## [Exercise instructions]
Output the records in full, exactly as given.
Raw data START
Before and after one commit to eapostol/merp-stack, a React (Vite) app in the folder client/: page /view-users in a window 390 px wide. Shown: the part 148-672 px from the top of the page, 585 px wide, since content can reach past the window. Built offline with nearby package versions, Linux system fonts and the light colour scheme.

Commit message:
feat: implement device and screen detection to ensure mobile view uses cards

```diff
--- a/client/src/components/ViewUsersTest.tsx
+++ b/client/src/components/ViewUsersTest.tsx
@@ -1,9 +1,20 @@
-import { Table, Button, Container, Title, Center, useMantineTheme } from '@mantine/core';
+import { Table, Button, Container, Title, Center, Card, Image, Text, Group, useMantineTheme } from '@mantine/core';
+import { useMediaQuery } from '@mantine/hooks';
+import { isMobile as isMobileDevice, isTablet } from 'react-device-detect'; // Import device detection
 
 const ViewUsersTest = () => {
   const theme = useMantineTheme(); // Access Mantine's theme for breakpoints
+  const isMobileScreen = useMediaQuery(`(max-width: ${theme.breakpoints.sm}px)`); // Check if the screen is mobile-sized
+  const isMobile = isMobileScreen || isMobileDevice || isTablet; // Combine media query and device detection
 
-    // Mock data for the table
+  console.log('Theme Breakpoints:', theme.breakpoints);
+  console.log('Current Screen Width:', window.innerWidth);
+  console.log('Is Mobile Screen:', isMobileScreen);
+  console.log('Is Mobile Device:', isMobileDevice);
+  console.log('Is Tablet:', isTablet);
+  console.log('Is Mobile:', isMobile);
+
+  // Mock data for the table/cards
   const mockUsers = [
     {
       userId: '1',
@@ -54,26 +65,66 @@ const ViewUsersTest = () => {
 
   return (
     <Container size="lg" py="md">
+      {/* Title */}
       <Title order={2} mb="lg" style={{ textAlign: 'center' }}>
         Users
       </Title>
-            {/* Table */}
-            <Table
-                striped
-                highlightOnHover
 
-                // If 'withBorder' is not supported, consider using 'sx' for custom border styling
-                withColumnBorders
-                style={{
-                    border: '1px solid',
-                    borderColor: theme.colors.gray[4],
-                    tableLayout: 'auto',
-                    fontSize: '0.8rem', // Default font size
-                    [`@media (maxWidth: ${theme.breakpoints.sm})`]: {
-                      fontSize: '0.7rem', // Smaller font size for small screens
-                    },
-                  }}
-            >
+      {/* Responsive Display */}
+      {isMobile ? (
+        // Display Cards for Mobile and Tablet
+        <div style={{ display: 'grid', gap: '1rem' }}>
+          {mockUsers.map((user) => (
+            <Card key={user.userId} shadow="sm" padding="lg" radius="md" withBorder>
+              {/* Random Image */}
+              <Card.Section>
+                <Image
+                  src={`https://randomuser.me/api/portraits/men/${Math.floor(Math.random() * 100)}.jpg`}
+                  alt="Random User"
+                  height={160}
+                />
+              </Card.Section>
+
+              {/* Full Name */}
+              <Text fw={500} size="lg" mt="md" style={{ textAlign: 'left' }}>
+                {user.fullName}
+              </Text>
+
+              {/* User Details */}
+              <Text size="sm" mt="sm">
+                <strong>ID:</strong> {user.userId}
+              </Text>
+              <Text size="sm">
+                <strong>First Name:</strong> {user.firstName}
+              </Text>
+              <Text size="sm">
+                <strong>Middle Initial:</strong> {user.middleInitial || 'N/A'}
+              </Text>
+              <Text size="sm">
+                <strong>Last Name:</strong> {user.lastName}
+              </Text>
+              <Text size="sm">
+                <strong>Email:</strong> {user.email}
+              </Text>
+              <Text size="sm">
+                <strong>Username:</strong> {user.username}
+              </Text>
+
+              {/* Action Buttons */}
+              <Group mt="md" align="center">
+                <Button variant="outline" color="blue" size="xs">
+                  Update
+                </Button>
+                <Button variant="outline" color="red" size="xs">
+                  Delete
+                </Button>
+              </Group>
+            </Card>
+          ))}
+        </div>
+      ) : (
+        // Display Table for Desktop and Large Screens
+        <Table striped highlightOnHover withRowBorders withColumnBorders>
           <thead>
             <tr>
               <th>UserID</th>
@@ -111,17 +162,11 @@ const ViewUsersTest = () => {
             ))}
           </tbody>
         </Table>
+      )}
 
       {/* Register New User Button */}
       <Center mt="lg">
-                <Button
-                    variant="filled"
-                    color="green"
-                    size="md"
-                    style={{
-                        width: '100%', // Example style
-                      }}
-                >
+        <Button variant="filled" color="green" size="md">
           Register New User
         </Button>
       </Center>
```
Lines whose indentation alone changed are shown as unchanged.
Raw data END
## [Expected answer]
Before and after one commit to eapostol/merp-stack, a React (Vite) app in the folder client/: page /view-users in a window 390 px wide. Shown: the part 148-672 px from the top of the page, 585 px wide, since content can reach past the window. Built offline with nearby package versions, Linux system fonts and the light colour scheme.

Commit message:
feat: implement device and screen detection to ensure mobile view uses cards

```diff
--- a/client/src/components/ViewUsersTest.tsx
+++ b/client/src/components/ViewUsersTest.tsx
@@ -1,9 +1,20 @@
-import { Table, Button, Container, Title, Center, useMantineTheme } from '@mantine/core';
+import { Table, Button, Container, Title, Center, Card, Image, Text, Group, useMantineTheme } from '@mantine/core';
+import { useMediaQuery } from '@mantine/hooks';
+import { isMobile as isMobileDevice, isTablet } from 'react-device-detect'; // Import device detection
 
 const ViewUsersTest = () => {
   const theme = useMantineTheme(); // Access Mantine's theme for breakpoints
+  const isMobileScreen = useMediaQuery(`(max-width: ${theme.breakpoints.sm}px)`); // Check if the screen is mobile-sized
+  const isMobile = isMobileScreen || isMobileDevice || isTablet; // Combine media query and device detection
 
-    // Mock data for the table
+  console.log('Theme Breakpoints:', theme.breakpoints);
+  console.log('Current Screen Width:', window.innerWidth);
+  console.log('Is Mobile Screen:', isMobileScreen);
+  console.log('Is Mobile Device:', isMobileDevice);
+  console.log('Is Tablet:', isTablet);
+  console.log('Is Mobile:', isMobile);
+
+  // Mock data for the table/cards
   const mockUsers = [
     {
       userId: '1',
@@ -54,26 +65,66 @@ const ViewUsersTest = () => {
 
   return (
     <Container size="lg" py="md">
+      {/* Title */}
       <Title order={2} mb="lg" style={{ textAlign: 'center' }}>
         Users
       </Title>
-            {/* Table */}
-            <Table
-                striped
-                highlightOnHover
 
-                // If 'withBorder' is not supported, consider using 'sx' for custom border styling
-                withColumnBorders
-                style={{
-                    border: '1px solid',
-                    borderColor: theme.colors.gray[4],
-                    tableLayout: 'auto',
-                    fontSize: '0.8rem', // Default font size
-                    [`@media (maxWidth: ${theme.breakpoints.sm})`]: {
-                      fontSize: '0.7rem', // Smaller font size for small screens
-                    },
-                  }}
-            >
+      {/* Responsive Display */}
+      {isMobile ? (
+        // Display Cards for Mobile and Tablet
+        <div style={{ display: 'grid', gap: '1rem' }}>
+          {mockUsers.map((user) => (
+            <Card key={user.userId} shadow="sm" padding="lg" radius="md" withBorder>
+              {/* Random Image */}
+              <Card.Section>
+                <Image
+                  src={`https://randomuser.me/api/portraits/men/${Math.floor(Math.random() * 100)}.jpg`}
+                  alt="Random User"
+                  height={160}
+                />
+              </Card.Section>
+
+              {/* Full Name */}
+              <Text fw={500} size="lg" mt="md" style={{ textAlign: 'left' }}>
+                {user.fullName}
+              </Text>
+
+              {/* User Details */}
+              <Text size="sm" mt="sm">
+                <strong>ID:</strong> {user.userId}
+              </Text>
+              <Text size="sm">
+                <strong>First Name:</strong> {user.firstName}
+              </Text>
+              <Text size="sm">
+                <strong>Middle Initial:</strong> {user.middleInitial || 'N/A'}
+              </Text>
+              <Text size="sm">
+                <strong>Last Name:</strong> {user.lastName}
+              </Text>
+              <Text size="sm">
+                <strong>Email:</strong> {user.email}
+              </Text>
+              <Text size="sm">
+                <strong>Username:</strong> {user.username}
+              </Text>
+
+              {/* Action Buttons */}
+              <Group mt="md" align="center">
+                <Button variant="outline" color="blue" size="xs">
+                  Update
+                </Button>
+                <Button variant="outline" color="red" size="xs">
+                  Delete
+                </Button>
+              </Group>
+            </Card>
+          ))}
+        </div>
+      ) : (
+        // Display Table for Desktop and Large Screens
+        <Table striped highlightOnHover withRowBorders withColumnBorders>
           <thead>
             <tr>
               <th>UserID</th>
@@ -111,17 +162,11 @@ const ViewUsersTest = () => {
             ))}
           </tbody>
         </Table>
+      )}
 
       {/* Register New User Button */}
       <Center mt="lg">
-                <Button
-                    variant="filled"
-                    color="green"
-                    size="md"
-                    style={{
-                        width: '100%', // Example style
-                      }}
-                >
+        <Button variant="filled" color="green" size="md">
           Register New User
         </Button>
       </Center>
```
Lines whose indentation alone changed are shown as unchanged.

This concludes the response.